    fetch(`${apiURL}/${word}`, {
    headers: {
    "x-rapidapi-host": "wordsapiv1.p.rapidapi.com",
    "x-rapidapi-key": `${apiKey}`
  23. Add an event listener to the form with the ID of word-search. When the form is submitted, stop the default behavior and call a function called lookupWord(). Have this function get the value of the input filed and make the fetch call to get the results from the word lookup. Log the results to the console. Look over the results of the request to get an idea of what information you are getting back.

  24. In this step we will display an error message if a word is not found. Inside the first .then() call, write a conditional statement that checks to see if res.status is equal to 404. If it is, then set the value of the results.innerHTML equal to something like <p>Word not found!</p>. Make sure after the conditional statement you still return the value of res.json(). Test this with a made up word and you should see the error message.

  25. Write a new function called displayDefinitions(definitions) that takes an array of definitions and logs them to the page as an unordered list inside of the results div. Call the function inside the fetch() request, after you log the results to the page. Remember to only pass in data.results to the function. The results should include both the part of speech as well as the definition. The final result should look like (part of speech) definition.

  26. Add a loading animation so while the word is being looked up, the button becomes disabled and displays the loading animation from exercise 12. Once the results are loaded, remove the loading animation and remove the disabled attribute on the button.

  27. Rewrite exercise 26 to use async and await.

  28. Setup an async fetch request to the following WordPress API endpoint: https://dev-js-explained-api.pantheonsite.io/wp-json/wp/v2/posts. Log the results to the console.

  29. Write a function called displayPosts() that takes the array of posts and lists them out in an unordered list with markup like this for each post: <li><a href="#" data-id="${post.id}">${post.title.rendered}</a></li>

  30. Attach an event listener to each of the post title links after they are rendered to the page. When the user clicks on the title of the post, it should remove the list of posts and just display the post.title.rendered and post.content.rendered for that post. As a bonus challenge, include a link above the title that let's you return to viewing all of the posts. This final exercises is meant to be a bit of a challenge so feel free to look at the final code for help!

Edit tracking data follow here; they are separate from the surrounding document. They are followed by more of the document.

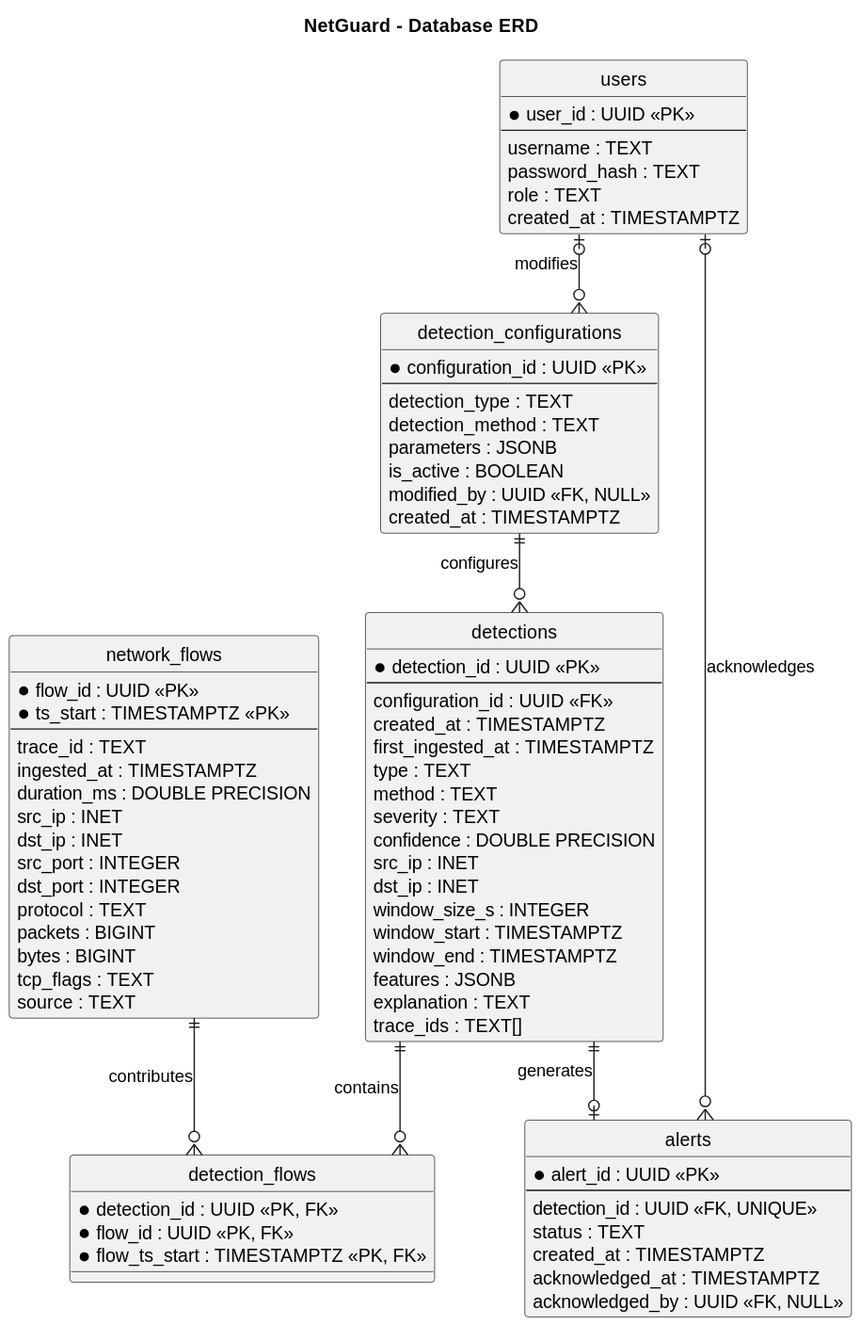
k1borg32/Netguard keeps this PlantUML diagram as Docs/DatabaseSchema/diagrams/erd.svg. Above is the earlier version. The source it was exported from:
```plantuml
@startuml
title NetGuard - Database ERD

hide circle
skinparam linetype ortho
skinparam shadowing false
skinparam entity {
    BackgroundColor #EAF2FF
    BorderColor #3666A3
}

entity "network_flows" as Flow {
    * flow_id : UUID <<PK>>
    * ts_start : TIMESTAMPTZ <<PK>>
    --
    trace_id : TEXT
    ingested_at : TIMESTAMPTZ
    duration_ms : DOUBLE PRECISION
    src_ip : INET
    dst_ip : INET
    src_port : INTEGER
    dst_port : INTEGER
    protocol : TEXT
    packets : BIGINT
    bytes : BIGINT
    tcp_flags : TEXT
    source : TEXT
}

entity "detection_flows" as DetectionFlow {
    * detection_id : UUID <<PK, FK>>
    * flow_id : UUID <<PK, FK>>
    * flow_ts_start : TIMESTAMPTZ <<PK, FK>>
}

entity "detections" as Detection {
    * detection_id : UUID <<PK>>
    --
    configuration_id : UUID <<FK>>
    created_at : TIMESTAMPTZ
    first_ingested_at : TIMESTAMPTZ
    type : TEXT
    method : TEXT
    severity : TEXT
    confidence : DOUBLE PRECISION
    src_ip : INET
    dst_ip : INET
    window_size_s : INTEGER
    window_start : TIMESTAMPTZ
    window_end : TIMESTAMPTZ
    features : JSONB
    explanation : TEXT
    trace_ids : TEXT[]
}

entity "alerts" as Alert {
    * alert_id : UUID <<PK>>
    --
    detection_id : UUID <<FK, UNIQUE>>
    status : TEXT
    created_at : TIMESTAMPTZ
    acknowledged_at : TIMESTAMPTZ
    acknowledged_by : UUID <<FK, NULL>>
}

entity "detection_configurations" as Config {
    * configuration_id : UUID <<PK>>
    --
    detection_type : TEXT
    detection_method : TEXT
    parameters : JSONB
    is_active : BOOLEAN
    modified_by : UUID <<FK, NULL>>
    created_at : TIMESTAMPTZ
}

entity "users" as User {
    * user_id : UUID <<PK>>
    --
    username : TEXT
    password_hash : TEXT
    role : TEXT
    created_at : TIMESTAMPTZ
}

Flow ||--o{ DetectionFlow : contributes
Detection ||--o{ DetectionFlow : contains

Config ||--o{ Detection : configures
Detection ||--o| Alert : generates
User |o--o{ Alert : acknowledges
User |o--o{ Config : modifies
@enduml
```
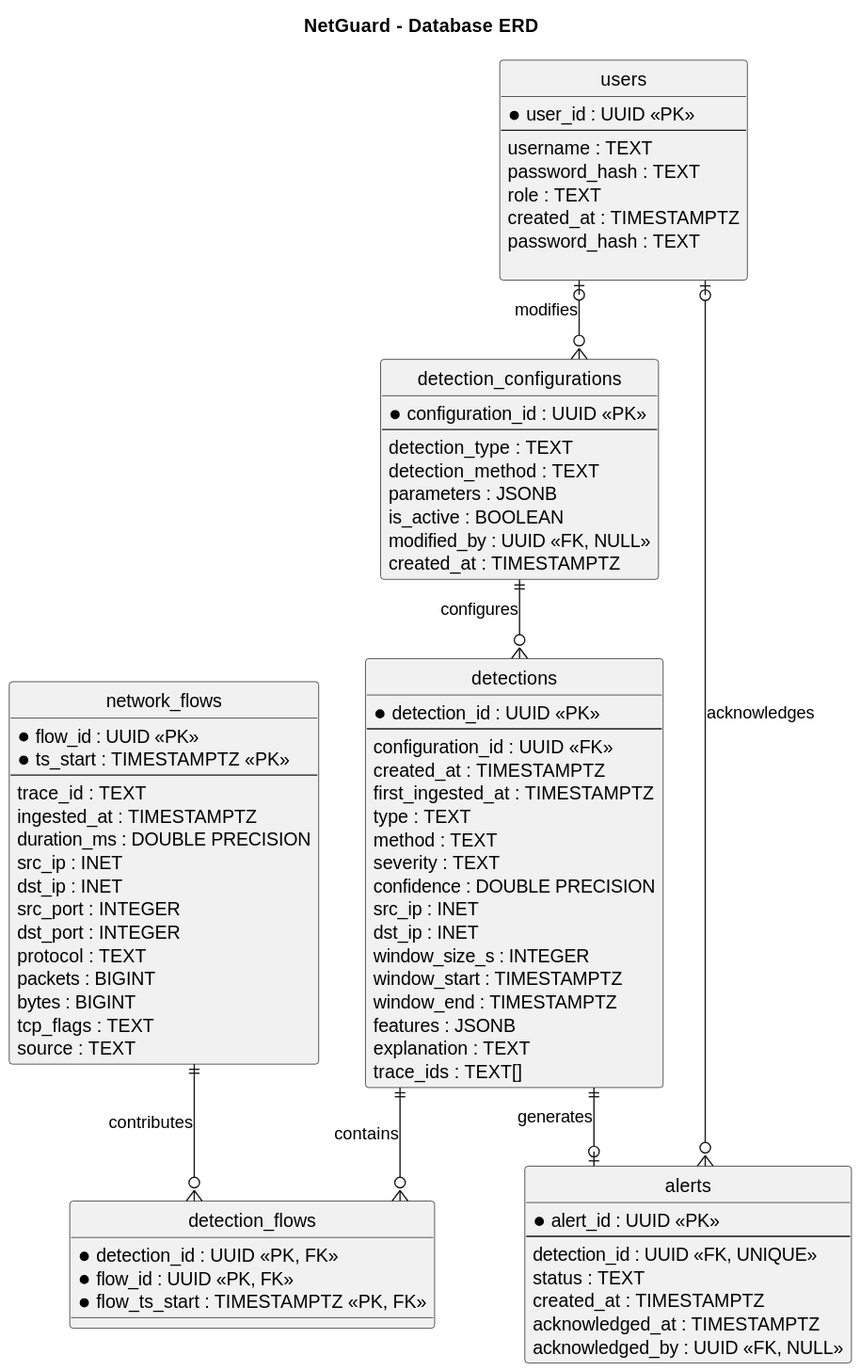
The same diagram one commit later.

The edit, as a diff of the source:
```diff
@@ -81,6 +81,8 @@
     password_hash : TEXT
     role : TEXT
     created_at : TIMESTAMPTZ
+    password_hash : TEXT
+
 }
 
 Flow ||--o{ DetectionFlow : contributes
```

What Next?

Hopefully at this point you feel comfortable making API requests and converting them to async requests. You should also feel comfortable doing things with the data like modifying content on the page.

For additional practice you can try extending any of these exercises above to do more. You can also try getting data from other APIs.

Next up we are going to look at taking everything we have learned so far and combining it all into a final project.